■ **TASK DATA**
————

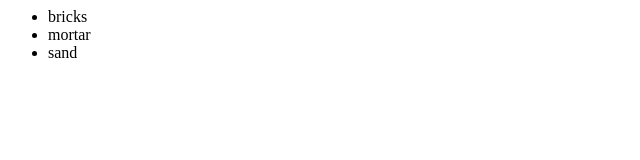
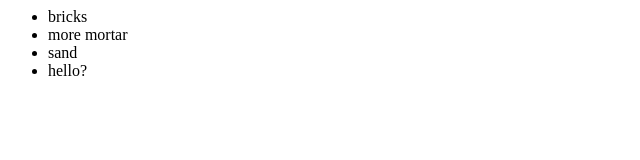
Before and after one commit to azhar35/newGitTest, a plain HTML site: page index.html in a window 1280 px wide. Shown: the full height of the page, 0-640 px from the left. Drawn offline with Linux system fonts and the light colour scheme.

Commit message:
changed mortar

```diff
--- a/index.html
+++ b/index.html
@@ -3,8 +3,9 @@
         <div>
             <ul>
                 <li>bricks</li>
-                <li>mortar</li>
+                <li>more mortar</li>
                 <li>sand</li>
+                <li>hello?</li>
             </ul>
         </div>
     </body>
```
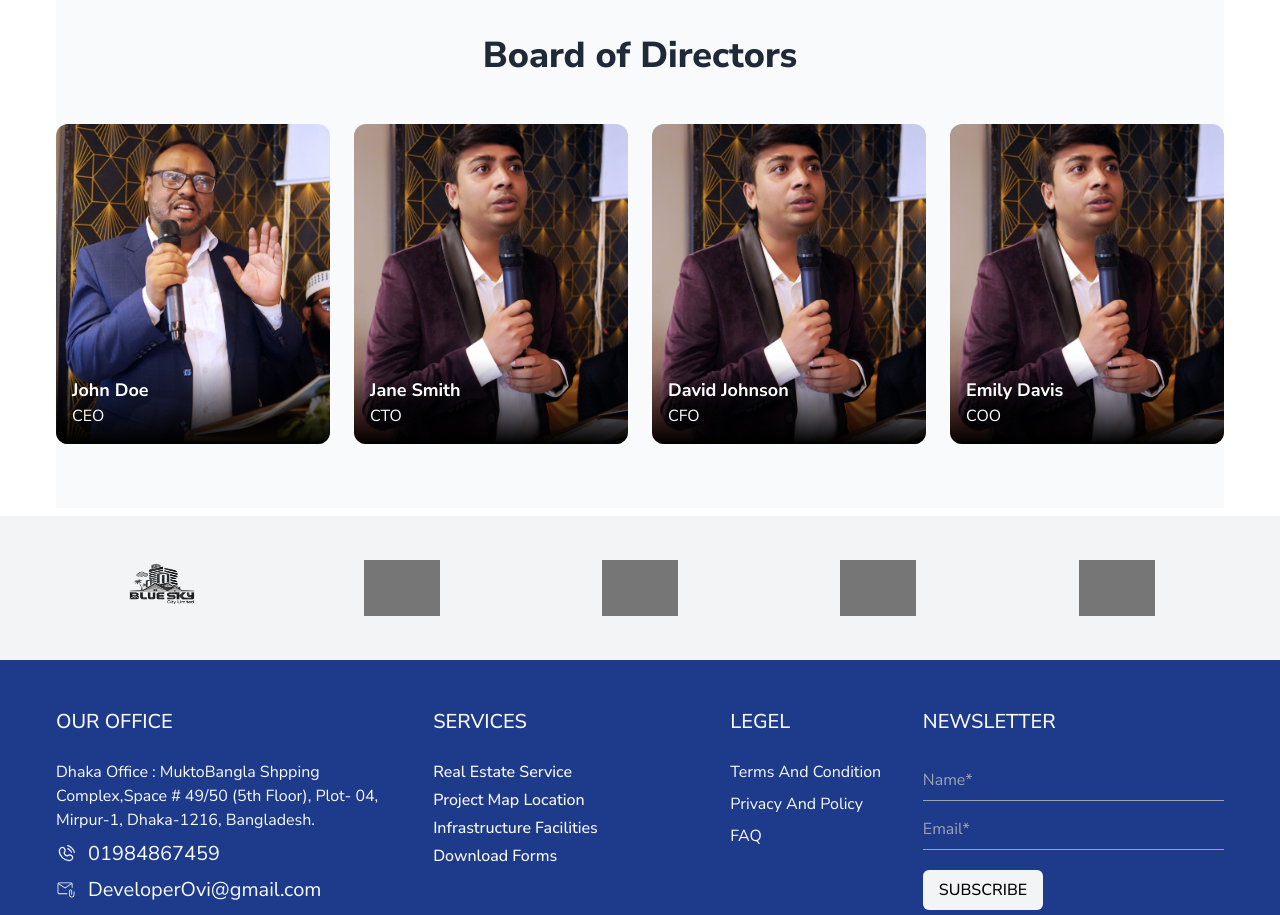
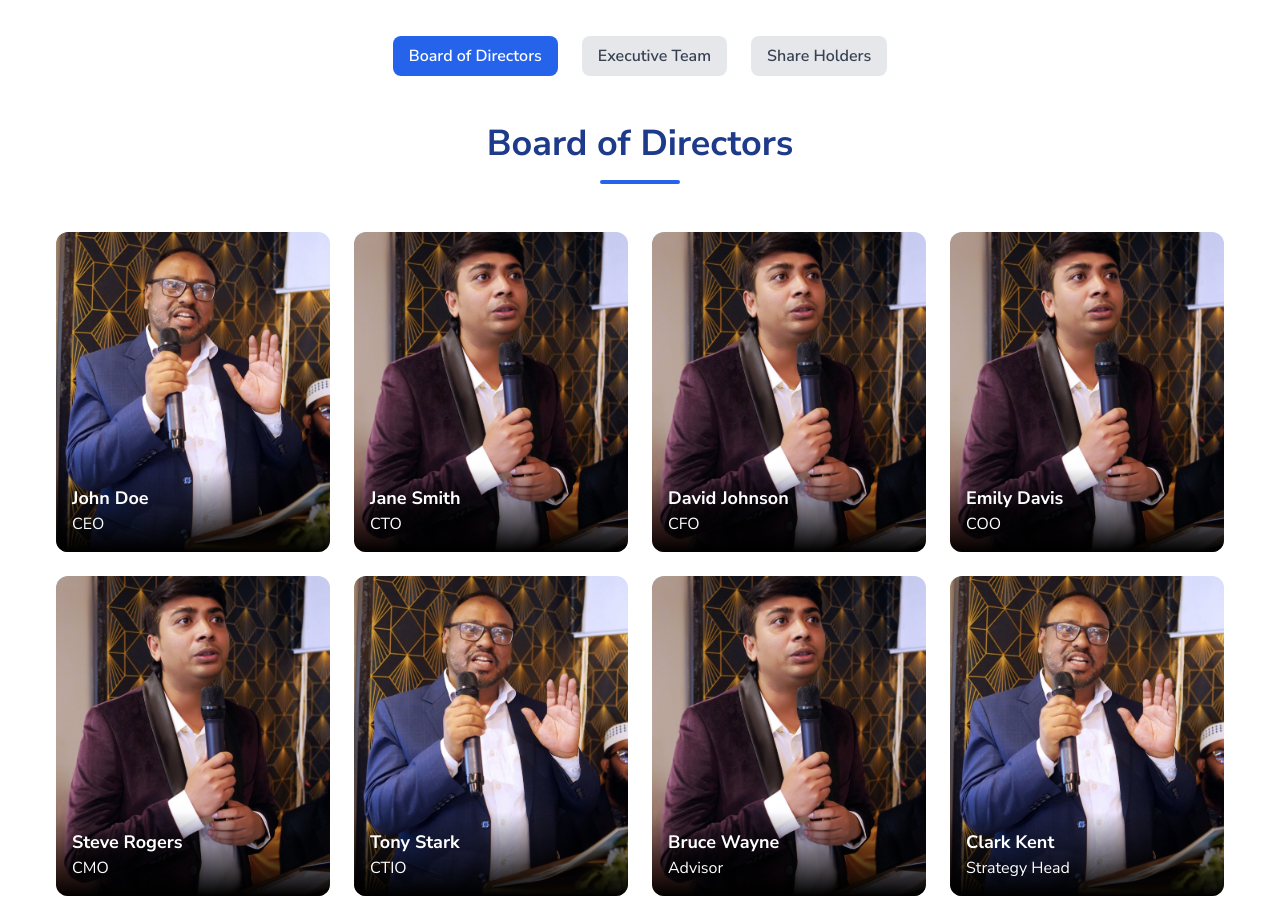
Before and after one commit to sabbir1257/blue_sky_font_end, a Next.js app: page /boardOfDirector in a window 1280 px wide. Shown: the part 260-1175 px from the top of the page. Built offline with nearby package versions, Linux system fonts and the light colour scheme; grey boxes are pictures that could not be loaded.

Commit message:
trem section update

```diff
--- a/public/datas/navbar/navbarLinks.tsx
+++ b/public/datas/navbar/navbarLinks.tsx
@@ -24,7 +24,6 @@ export const navLinks: TNavLinks[] = [
       },
       {
         name: 'Managing directing message',
-        // dynamic path
         path: '/chairmanMessage#managingDirector',
       },
       {
--- a/src/pages/boardOfDirector/index.tsx
+++ b/src/pages/boardOfDirector/index.tsx
@@ -1,76 +1,162 @@
 import Image from 'next/image';
 import Container from '@/components/ui/Container';
-import React from 'react';
+import React, { useState } from 'react';
+
+type Member = {
+  name: string;
+  title?: string;
+  image: string;
+};
+
+type TeamSection = {
+  title: string;
+  members: Member[];
+};
+
+const teamData: TeamSection[] = [
+  {
+    title: 'Board of Directors',
+    members: [
+      { name: 'John Doe', title: 'CEO', image: '/images/man2.jpg' },
+      { name: 'Jane Smith', title: 'CTO', image: '/images/man1.jpg' },
+      { name: 'David Johnson', title: 'CFO', image: '/images/man1.jpg' },
+      { name: 'Emily Davis', title: 'COO', image: '/images/man1.jpg' },
+      { name: 'Steve Rogers', title: 'CMO', image: '/images/man1.jpg' },
+      { name: 'Tony Stark', title: 'CTIO', image: '/images/man2.jpg' },
+      { name: 'Bruce Wayne', title: 'Advisor', image: '/images/man1.jpg' },
+      { name: 'Clark Kent', title: 'Strategy Head', image: '/images/man2.jpg' },
+      {
+        name: 'Diana Prince',
+        title: 'Operations',
+        image: '/images/woman1.jpg',
+      },
+      { name: 'Another One', title: 'Legal', image: '/images/man1.jpg' },
+      { name: 'Yet Another', title: 'Support', image: '/images/man1.jpg' },
+      { name: 'John Doe', title: 'CEO', image: '/images/man2.jpg' },
+      { name: 'Jane Smith', title: 'CTO', image: '/images/man1.jpg' },
+      { name: 'David Johnson', title: 'CFO', image: '/images/man1.jpg' },
+      { name: 'Emily Davis', title: 'COO', image: '/images/man1.jpg' },
+      { name: 'Steve Rogers', title: 'CMO', image: '/images/man1.jpg' },
+      { name: 'Tony Stark', title: 'CTIO', image: '/images/man2.jpg' },
+      { name: 'Bruce Wayne', title: 'Advisor', image: '/images/man1.jpg' },
+      { name: 'Clark Kent', title: 'Strategy Head', image: '/images/man2.jpg' },
+      {
+        name: 'Diana Prince',
+        title: 'Operations',
+        image: '/images/woman1.jpg',
+      },
+      { name: 'Another One', title: 'Legal', image: '/images/man1.jpg' },
+      { name: 'Yet Another', title: 'Support', image: '/images/man1.jpg' },
+    ],
+  },
+  {
+    title: 'Executive Team',
+    members: [
+      {
+        name: 'Michael Scott',
+        title: 'VP of Sales',
+        image: '/images/man2.jpg',
+      },
+      {
+        name: 'Pam Beesly',
+        title: 'Creative Director',
+        image: '/images/woman1.jpg',
+      },
+    ],
+  },
+  {
+    title: 'Share Holders',
+    members: [
+      { name: 'Dwight Schrute', image: '/images/man1.jpg' },
+      { name: 'Angela Martin', image: '/images/woman2.jpg' },
+    ],
+  },
+];
 
 const BoardDirector = () => {
+  const [selectedSection, setSelectedSection] = useState('Board of Directors');
+  const [visibleCount, setVisibleCount] = useState(8);
+
+  const currentSection = teamData.find(
+    (section) => section.title === selectedSection
+  );
+  const members = currentSection?.members || [];
+
+  const membersToShow = members.slice(0, visibleCount);
+
+  const handleShowMore = () => {
+    setVisibleCount((prev) => prev + 8);
+  };
+
+  const handleSectionChange = (title: string) => {
+    setSelectedSection(title);
+    setVisibleCount(8); // reset visible count on tab change
+  };
+
   return (
     <Container>
-      <div className="py-16 bg-gray-50 text-gray-900">
-        <h2 className="text-4xl font-extrabold text-gray-800 text-center mb-12">
-          Board of Directors
+      <div className="py-16  text-gray-900">
+        {/* Tabs */}
+        <nav className="flex justify-center space-x-6 mb-12">
+          {teamData.map((section) => (
+            <button
+              key={section.title}
+              onClick={() => handleSectionChange(section.title)}
+              className={`px-4 py-2 font-semibold rounded-lg ${
+                selectedSection === section.title
+                  ? 'bg-blue-600 text-white'
+                  : 'bg-gray-200 text-gray-700 hover:bg-gray-300'
+              }`}
+            >
+              {section.title}
+            </button>
+          ))}
+        </nav>
+
+        {/* Section Title */}
+        <div className="text-center my-12">
+          <h2 className="text-3xl md:text-4xl font-bold text-blue-900">
+            {currentSection?.title}
           </h2>
+          <div className="w-20 h-1 mx-auto mt-4 bg-blue-600 rounded-full"></div>
+        </div>
 
-        {/* Image Gallery Section */}
+        {/* Members Grid */}
         <div className="grid grid-cols-1 sm:grid-cols-2 md:grid-cols-4 gap-6">
-          <div className="group relative overflow-hidden h-80 md:h-[320px] rounded-xl">
+          {membersToShow.map((member, idx) => (
+            <div
+              key={idx}
+              className="group relative overflow-hidden h-80 md:h-[320px] rounded-xl"
+            >
               <Image
-              src="/images/man2.jpg"
-              alt="Director 1"
+                src={member.image}
+                alt={member.name}
                 width={400}
                 height={320}
                 className="w-full h-full object-cover group-hover:scale-110 transition-all duration-500"
               />
               <div className="absolute bottom-0 left-0 right-0 bg-gradient-to-t from-black to-transparent p-4">
-              <h3 className="text-white text-lg font-bold">John Doe</h3>
-              <p className="text-white">CEO</p>
+                <h3 className="text-white text-lg font-bold">{member.name}</h3>
+                <p className="text-white">{member?.title}</p>
               </div>
             </div>
-
-          <div className="group relative overflow-hidden h-80 md:h-[320px] rounded-xl">
-            <Image
-              src="/images/man1.jpg"
-              alt="Director 2"
-              width={400}
-              height={320}
-              className="w-full h-full object-cover group-hover:scale-110 transition-all duration-500"
-            />
-            <div className="absolute bottom-0 left-0 right-0 bg-gradient-to-t from-black to-transparent p-4">
-              <h3 className="text-white text-lg font-bold">Jane Smith</h3>
-              <p className="text-white">CTO</p>
-            </div>
+          ))}
         </div>
 
-          <div className="group relative overflow-hidden h-80 md:h-[320px] rounded-xl">
-            <Image
-              src="/images/man1.jpg"
-              alt="Director 3"
-              width={400}
-              height={320}
-              className="w-full h-full object-cover group-hover:scale-110 transition-all duration-500"
-            />
-            <div className="absolute bottom-0 left-0 right-0 bg-gradient-to-t from-black to-transparent p-4">
-              <h3 className="text-white text-lg font-bold">David Johnson</h3>
-              <p className="text-white">CFO</p>
+        {/* Show More Button */}
+        {visibleCount < members.length && (
+          <div className="mt-8 text-center">
+            <button
+              onClick={handleShowMore}
+              className="px-6 py-2 text-white bg-blue-600 hover:bg-blue-800 rounded-lg transition"
+            >
+              Show More
+            </button>
           </div>
-          </div>
-
-          <div className="group relative overflow-hidden h-80 md:h-[320px] rounded-xl">
-            <Image
-              src="/images/man1.jpg"
-              alt="Director 4"
-              width={400}
-              height={320}
-              className="w-full h-full object-cover group-hover:scale-110 transition-all duration-500"
-            />
-            <div className="absolute bottom-0 left-0 right-0 bg-gradient-to-t from-black to-transparent p-4">
-              <h3 className="text-white text-lg font-bold">Emily Davis</h3>
-              <p className="text-white">COO</p>
-            </div>
-          </div>
-        </div>
+        )}
       </div>
     </Container>
   );
-}
+};
 
 export default BoardDirector;
```
Lines whose indentation alone changed are shown as unchanged.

————

■ **EXERCISE DESCRIPTION**
State, with no accompanying text, how many lines of the material contain the string "import".

■ **OUTPUT**
4